Infrastructure

Expert Voices

Malaysia railway deal shows why Belt and Road projects are hard to kill

Chinese President Xi Jinping (R) speaks to Malaysian Prime Minister Mahathir Mohamad (not pictured) during their meeting at Diaoyutai State Guesthouse on August 20 2018 in Beijing, China.
Chinese President Xi Jinping speaks to Malaysian Prime Minister Mahathir Mohamad (not pictured) on Aug. 20, 2018, in Beijing, China. Photo: Roman Pilipey/Pool via Getty Images

China and Malaysia are close to reviving a $20 billion railway deal, just a year after Malaysia’s new president, Mahathir Mohamad, suggested the project might be scrapped.

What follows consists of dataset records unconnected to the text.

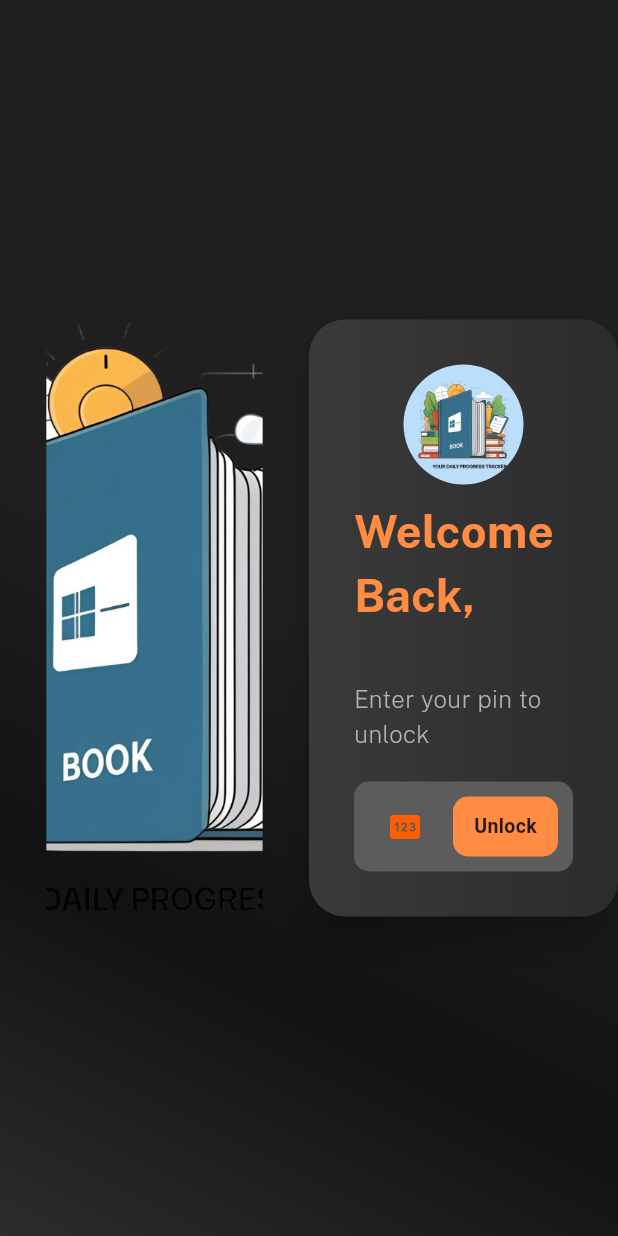
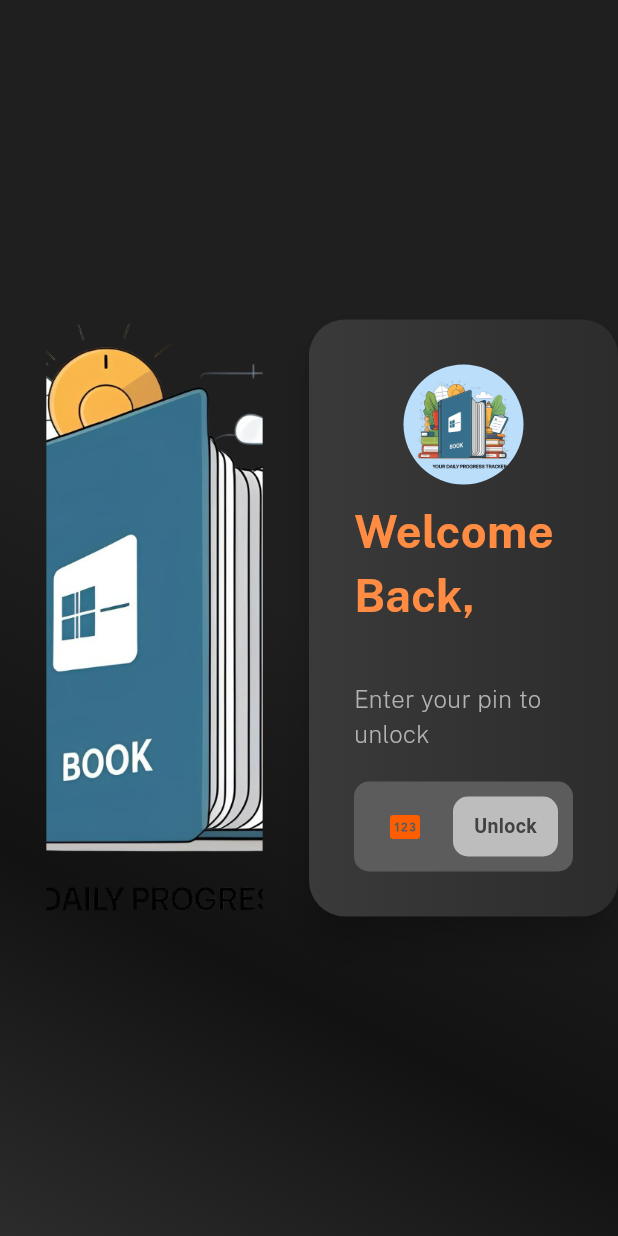
Before and after one commit to Aflah3100/office_book_app, a Flutter app: the LockScreen screen opened directly, on a phone screen of 412 x 824 dp. Run offline on Flutter 3.47's test engine with Material 3 defaults, Android fonts, the phone set to English and light mode, and no system bars; drawn by our look-alikes of carousel_slider; our stand-ins replace google_fonts, hive, hive_flutter, shared_preferences; missing offline and left inert: window_size; accounts and stored records are empty.

Commit message:
created animated pin text form field

```diff
--- a/lib/features/auth/screens/lock_screen.dart
+++ b/lib/features/auth/screens/lock_screen.dart
@@ -74,7 +74,7 @@ class LockScreen extends StatelessWidget {
                     mainAxisAlignment: MainAxisAlignment.center,
                     crossAxisAlignment: CrossAxisAlignment.center,
                     mainAxisSize: MainAxisSize.min,
-                    children: [LockScreenContainer()],
+                    children: [LockScreenWidgetsContainer()],
                   ),
                 ),
               ),
--- a/lib/features/auth/widgets/lock_screen_widgets.dart
+++ b/lib/features/auth/widgets/lock_screen_widgets.dart
@@ -1,11 +1,13 @@
+import 'dart:math';
+
 import 'package:flutter/material.dart';
 import 'package:google_fonts/google_fonts.dart';
 import 'package:office_book_app/core/app_assets.dart';
 import 'package:office_book_app/core/app_colors.dart';
 import 'package:office_book_app/shared/services/shared_prefs.dart';
 
-class LockScreenContainer extends StatelessWidget {
-  LockScreenContainer({super.key});
+class LockScreenWidgetsContainer extends StatelessWidget {
+  LockScreenWidgetsContainer({super.key});
 
   //Text-field-controllers
   final _pinController = TextEditingController();
@@ -16,6 +18,7 @@ class LockScreenContainer extends StatelessWidget {
       color: Colors.transparent,
       borderRadius: BorderRadius.circular(24),
       elevation: 10,
+      //Base-container
       child: Container(
         width: 500,
         padding: const EdgeInsets.symmetric(vertical: 30, horizontal: 30),
@@ -29,6 +32,7 @@ class LockScreenContainer extends StatelessWidget {
           mainAxisAlignment: MainAxisAlignment.center,
           crossAxisAlignment: CrossAxisAlignment.start,
           children: [
+            //Top-Logo
             Center(
               child: CircleAvatar(
                 backgroundColor: Colors.blue[100],
@@ -45,6 +49,7 @@ class LockScreenContainer extends StatelessWidget {
                 color: AppColors.primaryOrangeLight,
               ),
             ),
+            //User-fullname
             FutureBuilder<String>(
               future: _getUserName(),
               builder: (ctx, snapshot) {
@@ -79,57 +84,13 @@ class LockScreenContainer extends StatelessWidget {
             ),
             const SizedBox(height: 20),
 
-            //Pin-Text-field-container
-            Container(
-              width: 400,
-              height: 60,
-              padding: EdgeInsets.symmetric(horizontal: 10, vertical: 5),
-              decoration: BoxDecoration(
-                color: AppColors.inactiveDateColor,
-                borderRadius: BorderRadius.circular(10),
-              ),
-              child: Row(
-                children: [
-                  //Pin-text-field
-                  Expanded(
-                    child: TextFormField(
-                      keyboardType: TextInputType.number,
-                      obscureText: true,
-                      controller: _pinController,
-                      decoration: InputDecoration(
-                        border: InputBorder.none,
-                        hintText: "Enter Pin",
-                        hintStyle: TextStyle(color: AppColors.textPrimary),
-                        prefixIcon: Icon(
-                          Icons.pin,
-                          color: AppColors.primaryOrange,
-                        ),
-                      ),
-                    ),
-                  ),
-                  //Unlock-button
-                  InkWell(
-                    onTap: () {},
-                    child: Container(
-                      height: 40,
-                      width: 70,
-                      decoration: BoxDecoration(
-                        borderRadius: BorderRadius.circular(10),
-                        color: AppColors.primaryOrangeLight,
-                      ),
-                      child: Center(
-                        child: Text(
-                          "Unlock",
-                          style: TextStyle(
-                            fontSize: 13,
-                            fontWeight: FontWeight.bold,
-                          ),
-                        ),
-                      ),
-                    ),
-                  ),
-                ],
-              ),
+            //Pin-Text-field
+            PinTextField(
+              pinController: _pinController,
+              onPress: (String pin) async {
+                // await Future.delayed(Duration(milliseconds: 300));
+                return pin == "1234";
+              },
             ),
           ],
         ),
@@ -143,3 +104,135 @@ class LockScreenContainer extends StatelessWidget {
     return "${loggedUser!.firstName} ${loggedUser.lastName ?? ""}";
   }
 }
+
+//Pin-text-form-field
+class PinTextField extends StatefulWidget {
+  const PinTextField({
+    super.key,
+    required this.pinController,
+    required this.onPress,
+  });
+
+  final TextEditingController pinController;
+  final Future<bool> Function(String pin) onPress;
+
+  @override
+  State<PinTextField> createState() => _PinTextFieldState();
+}
+
+class _PinTextFieldState extends State<PinTextField>
+    with SingleTickerProviderStateMixin {
+  bool isEnabled = false;
+  late AnimationController _animationController;
+  late Animation<double> _offsetAnimation;
+
+  @override
+  void initState() {
+    super.initState();
+
+    _animationController = AnimationController(
+      duration: const Duration(milliseconds: 500),
+      vsync: this,
+    );
+
+    _offsetAnimation = Tween<double>(begin: 0, end: 24)
+      .chain(CurveTween(curve: Curves.elasticIn))
+      .animate(_animationController)..addStatusListener((status) {
+      if (status == AnimationStatus.completed) {
+        _animationController.reset();
+      }
+    });
+  }
+
+  @override
+  void dispose() {
+    _animationController.dispose();
+    super.dispose();
+  }
+
+  void _handleUnlock() async {
+    final pin = widget.pinController.text;
+    bool isValid = await widget.onPress(pin);
+    if (!isValid) {
+      _animationController.forward();
+      widget.pinController.clear();
+      setState(() {
+        isEnabled = false;
+      });
+    }
+  }
+
+  @override
+  Widget build(BuildContext context) {
+    return AnimatedBuilder(
+      animation: _offsetAnimation,
+      builder: (context, child) {
+        return Transform.translate(
+          offset: Offset(
+            _offsetAnimation.value *
+                sin(DateTime.now().millisecondsSinceEpoch / 100),
+            0,
+          ),
+          child: child,
+        );
+      },
+      child: Container(
+        width: 400,
+        height: 60,
+        padding: const EdgeInsets.symmetric(horizontal: 10, vertical: 5),
+        decoration: BoxDecoration(
+          color: AppColors.inactiveDateColor,
+          borderRadius: BorderRadius.circular(10),
+        ),
+        child: Row(
+          children: [
+            // Pin Text Field
+            Expanded(
+              child: TextFormField(
+                keyboardType: TextInputType.number,
+                obscureText: true,
+                controller: widget.pinController,
+                onChanged: (String pin) {
+                  setState(() {
+                    isEnabled = widget.pinController.text.length >= 4;
+                  });
+                },
+                decoration: InputDecoration(
+                  border: InputBorder.none,
+                  hintText: "Enter Pin",
+                  hintStyle: TextStyle(color: AppColors.textPrimary),
+                  prefixIcon: Icon(Icons.pin, color: AppColors.primaryOrange),
+                ),
+              ),
+            ),
+            // Unlock Button
+            InkWell(
+              onTap: isEnabled ? _handleUnlock : null,
+              child: Container(
+                height: 40,
+                width: 70,
+                decoration: BoxDecoration(
+                  borderRadius: BorderRadius.circular(10),
+                  color:
+                      isEnabled
+                          ? AppColors.primaryOrangeLight
+                          : Colors.grey[400],
+                ),
+                child: Center(
+                  child: Text(
+                    "Unlock",
+                    style: TextStyle(
+                      fontSize: 13,
+                      fontWeight: FontWeight.bold,
+                      color: isEnabled ? Colors.black : Colors.grey[800],
+                    ),
+                  ),
+                ),
+              ),
+            ),
+          ],
+        ),
+      ),
+    );
+  }
+}
```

Why it matters: The railway deal is just the latest example of how Belt and Road Initiative projects rarely die. As for leaders in Sri Lanka, Pakistan and elsewhere, Mahathir’s criticism of the BRI was not a rejection of it, but a bargaining strategy.

Hakeem Jeffries: Passing an infrastructure package is possible

Hakeem Jeffries talking to Mike Allen.
Photo: Chuck Kennedy

House Democratic Caucus Chairman Hakeem Jeffries (N.Y.). told Axios' Mike Allen at an Axios News Shapers event on Thursday that he thinks passing a roughly trillion-dollar bipartisan infrastructure package is possible for Congress.

Driving the news: His confidence on infrastructure stems from the fact that President Trump was able to get behind a bipartisan criminal justice reform bill last year. He added he thinks it's possible to accomplish something similar with "health care and pre-existing conditions."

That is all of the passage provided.